Web interface edit records
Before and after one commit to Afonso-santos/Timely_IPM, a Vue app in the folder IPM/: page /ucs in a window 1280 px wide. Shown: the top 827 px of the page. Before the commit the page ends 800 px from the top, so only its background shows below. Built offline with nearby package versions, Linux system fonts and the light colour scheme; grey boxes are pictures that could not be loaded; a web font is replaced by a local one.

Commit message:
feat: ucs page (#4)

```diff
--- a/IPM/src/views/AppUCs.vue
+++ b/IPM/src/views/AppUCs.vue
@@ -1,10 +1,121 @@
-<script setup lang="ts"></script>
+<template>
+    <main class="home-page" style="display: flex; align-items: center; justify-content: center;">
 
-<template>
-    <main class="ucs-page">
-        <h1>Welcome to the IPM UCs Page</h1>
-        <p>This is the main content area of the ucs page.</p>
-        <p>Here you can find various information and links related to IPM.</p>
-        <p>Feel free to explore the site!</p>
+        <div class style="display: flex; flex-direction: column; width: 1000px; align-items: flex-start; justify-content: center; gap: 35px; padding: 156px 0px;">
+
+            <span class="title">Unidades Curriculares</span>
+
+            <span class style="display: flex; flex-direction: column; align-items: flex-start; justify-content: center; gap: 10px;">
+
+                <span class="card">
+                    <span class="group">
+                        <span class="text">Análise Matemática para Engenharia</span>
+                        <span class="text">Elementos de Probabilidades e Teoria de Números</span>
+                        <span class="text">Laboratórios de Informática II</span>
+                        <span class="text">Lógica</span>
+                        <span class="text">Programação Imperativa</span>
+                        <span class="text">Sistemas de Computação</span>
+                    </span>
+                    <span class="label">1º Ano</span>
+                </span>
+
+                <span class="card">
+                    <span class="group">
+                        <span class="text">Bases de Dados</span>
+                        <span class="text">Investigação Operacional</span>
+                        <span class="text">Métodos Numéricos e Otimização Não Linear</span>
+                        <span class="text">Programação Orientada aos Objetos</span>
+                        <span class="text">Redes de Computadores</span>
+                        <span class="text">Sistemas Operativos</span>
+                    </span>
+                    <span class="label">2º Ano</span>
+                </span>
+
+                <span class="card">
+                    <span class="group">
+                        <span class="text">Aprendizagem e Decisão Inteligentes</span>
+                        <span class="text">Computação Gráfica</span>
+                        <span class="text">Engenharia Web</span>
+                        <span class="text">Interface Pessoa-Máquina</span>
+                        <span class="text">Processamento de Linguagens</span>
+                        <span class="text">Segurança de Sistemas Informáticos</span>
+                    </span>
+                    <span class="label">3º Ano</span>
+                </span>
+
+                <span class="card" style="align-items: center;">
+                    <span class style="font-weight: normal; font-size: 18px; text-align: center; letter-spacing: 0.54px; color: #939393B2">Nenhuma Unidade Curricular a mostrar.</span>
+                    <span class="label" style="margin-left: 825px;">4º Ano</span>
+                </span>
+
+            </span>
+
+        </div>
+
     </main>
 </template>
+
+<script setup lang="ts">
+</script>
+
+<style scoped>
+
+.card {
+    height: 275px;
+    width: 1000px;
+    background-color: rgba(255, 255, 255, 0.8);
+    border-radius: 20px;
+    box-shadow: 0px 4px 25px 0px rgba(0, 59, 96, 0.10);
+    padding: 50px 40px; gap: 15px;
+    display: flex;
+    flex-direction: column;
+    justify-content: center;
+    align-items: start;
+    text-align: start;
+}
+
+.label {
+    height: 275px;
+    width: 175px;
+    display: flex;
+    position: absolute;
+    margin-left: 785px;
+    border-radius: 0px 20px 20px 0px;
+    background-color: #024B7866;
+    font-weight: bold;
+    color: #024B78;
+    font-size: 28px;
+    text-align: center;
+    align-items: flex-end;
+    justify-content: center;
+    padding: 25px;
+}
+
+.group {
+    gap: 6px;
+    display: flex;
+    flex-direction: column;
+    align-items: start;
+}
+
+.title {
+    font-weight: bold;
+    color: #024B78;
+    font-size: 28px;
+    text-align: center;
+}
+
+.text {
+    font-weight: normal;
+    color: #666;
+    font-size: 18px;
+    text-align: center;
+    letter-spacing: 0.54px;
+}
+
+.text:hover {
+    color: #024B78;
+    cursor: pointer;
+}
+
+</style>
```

### WHAT THE TASK REQUIRES
Scan the entries above and show each line that contains the word "direction".

### PROBLEM SOLUTION
+        <div class style="display: flex; flex-direction: column; width: 1000px; align-items: flex-start; justify-content: center; gap: 35px; padding: 156px 0px;">
+            <span class style="display: flex; flex-direction: column; align-items: flex-start; justify-content: center; gap: 10px;">
+    flex-direction: column;
+    flex-direction: column;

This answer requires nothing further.